Here is the effective value of the alternating component. The rms-forming voltmeters , there are designs that alone capture the effective value of the total voltage (AC + DC) or only the alternating component (AC). Some multimeters and oscilloscopes can also be switched, for which a coupling capacitor is used. ${\ displaystyle U _ {\ sim}}$

If the direct component is to be measured alone, an effective value measuring device is not required at all - the multimeter can be used in the direct voltage range as long as it creates the mean value, which is often not the case at low frequencies.

The same applies to the mixed current and to current measuring devices that generate effective values .

## literature

Textbooks on measurement technology or electrical engineering, for example

• Kurt Bergmann: Electrical measurement technology. Vieweg, 2000, 6th edition, p. 18.
• Wilfried Weißgerber: Electrical engineering for engineers 2. Springer Vieweg, 2013, 8th edition, p. 2.
• Erwin Böhmer, Dietmar Ehrhardt, Wolfgang Oberschelp: "Elements of applied electronics", Vieweg Verlag, 2007, p. 362, calculation of parameters of alternating currents and mixed currents with direct current components

## Individual evidence

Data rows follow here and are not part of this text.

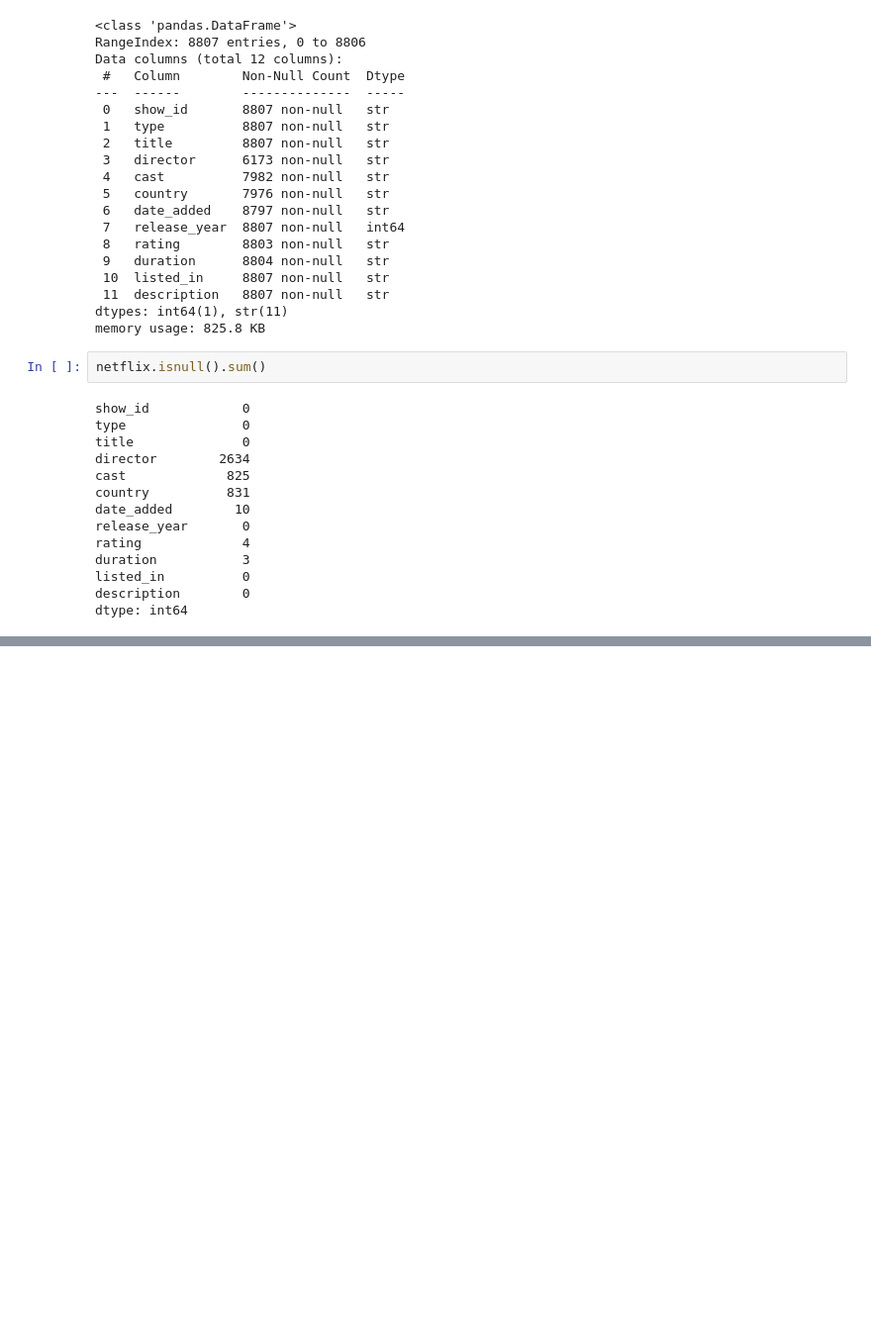
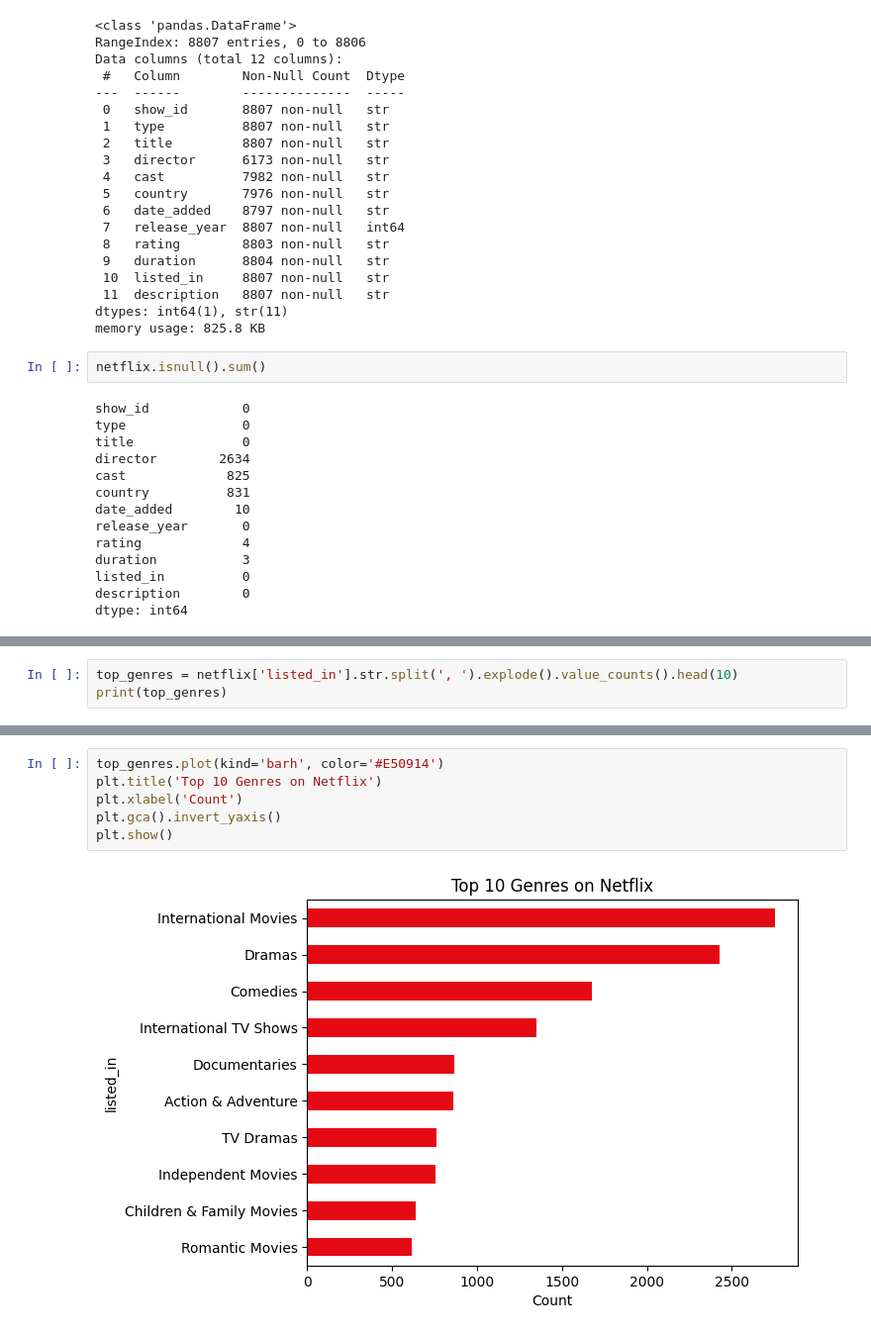
Before and after one commit to Sahilkhxn/Netflix_eda, a Jupyter notebook: netflix.ipynb, the cells around one changed output, grey strips where cells are left out. Shown at 99% size. Saved outputs shown, nothing was run; the diff lists cells and outputs as text; blank space fills up the shorter version.

```diff
--- a/netflix.ipynb
+++ b/netflix.ipynb
@@ -138,0 +248,3 @@ dtype: int64
+# %%
+top_genres = netflix['listed_in'].str.split(', ').explode().value_counts().head(10)
+print(top_genres)
@@ -138,0 +264,8 @@ dtype: int64
+# %%
+top_genres.plot(kind='barh', color='#E50914')
+plt.title('Top 10 Genres on Netflix')
+plt.xlabel('Count')
+plt.gca().invert_yaxis()
+plt.show()
+# %% [output]
+[figure, added]
```
Also changed, not shown: parts of 39 cells of this notebook.
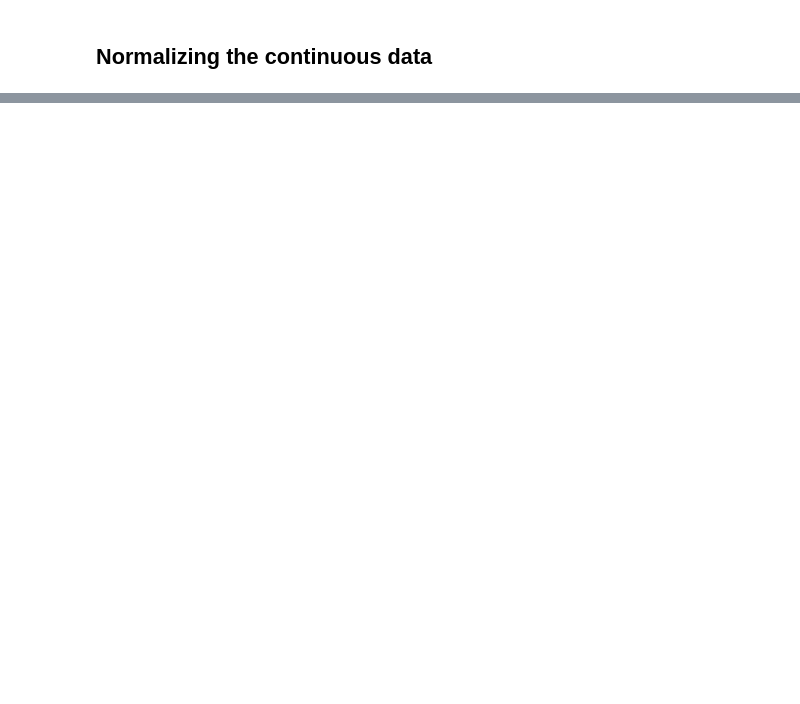
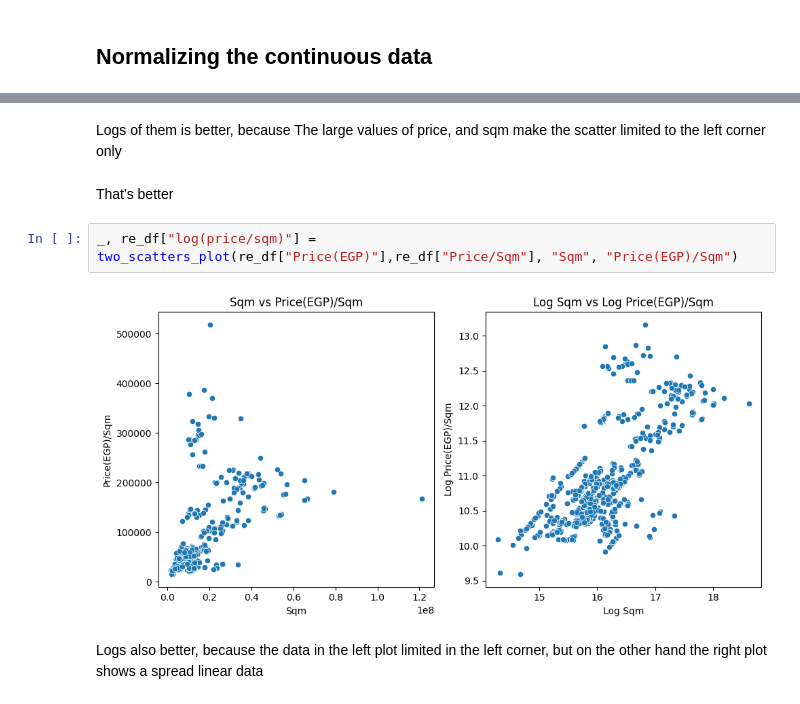
Before and after one commit to MinaAlberDS/Codveda-Internship, a Jupyter notebook: Level 1/Task 2/Data_cleaning.ipynb, the cells around one changed output, grey strips where cells are left out. Saved outputs shown, nothing was run; the diff lists cells and outputs as text; blank space fills up the shorter version.

```diff
--- a/Level 1/Task 2/Data_cleaning.ipynb
+++ b/Level 1/Task 2/Data_cleaning.ipynb
@@ -613,0 +748,10 @@ re_df
+# %% [markdown]
+Logs of them is better, because The large values of price, and sqm make the scatter limited to the left corner only
+# %% [markdown]
+That's better
+# %%
+_, re_df["log(price/sqm)"] = two_scatters_plot(re_df["Price(EGP)"],re_df["Price/Sqm"], "Sqm", "Price(EGP)/Sqm")
+# %% [output]
+[figure, added]
+# %% [markdown]
+Logs also better, because the data in the left plot limited in the left corner, but on the other hand the right plot shows a spread linear data
```
Also changed, not shown: parts of 30 cells of this notebook.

1. Horst Steffen, Hansjürgen Bausch: Electrical engineering: Basics. Teubner, 6th edition 2007, p. 204
2. Rainer Parthier: Measurement technology: Basics and applications of electrical measurement technology for all technical disciplines and industrial engineers. , Vieweg + Teubner, 5th edition 2010, p. 21
3. Thomas Mühl: Introduction to electrical measurement technology: basics, measurement methods, devices. Vieweg + Teubner, 3rd edition 2008, p. 80
4. http://www.analog.com/static/imported-files/data_sheets/AD536A.pdf Company Analog Devices : True RMS-to-DC Converter AD536A , accessed on October 29, 2019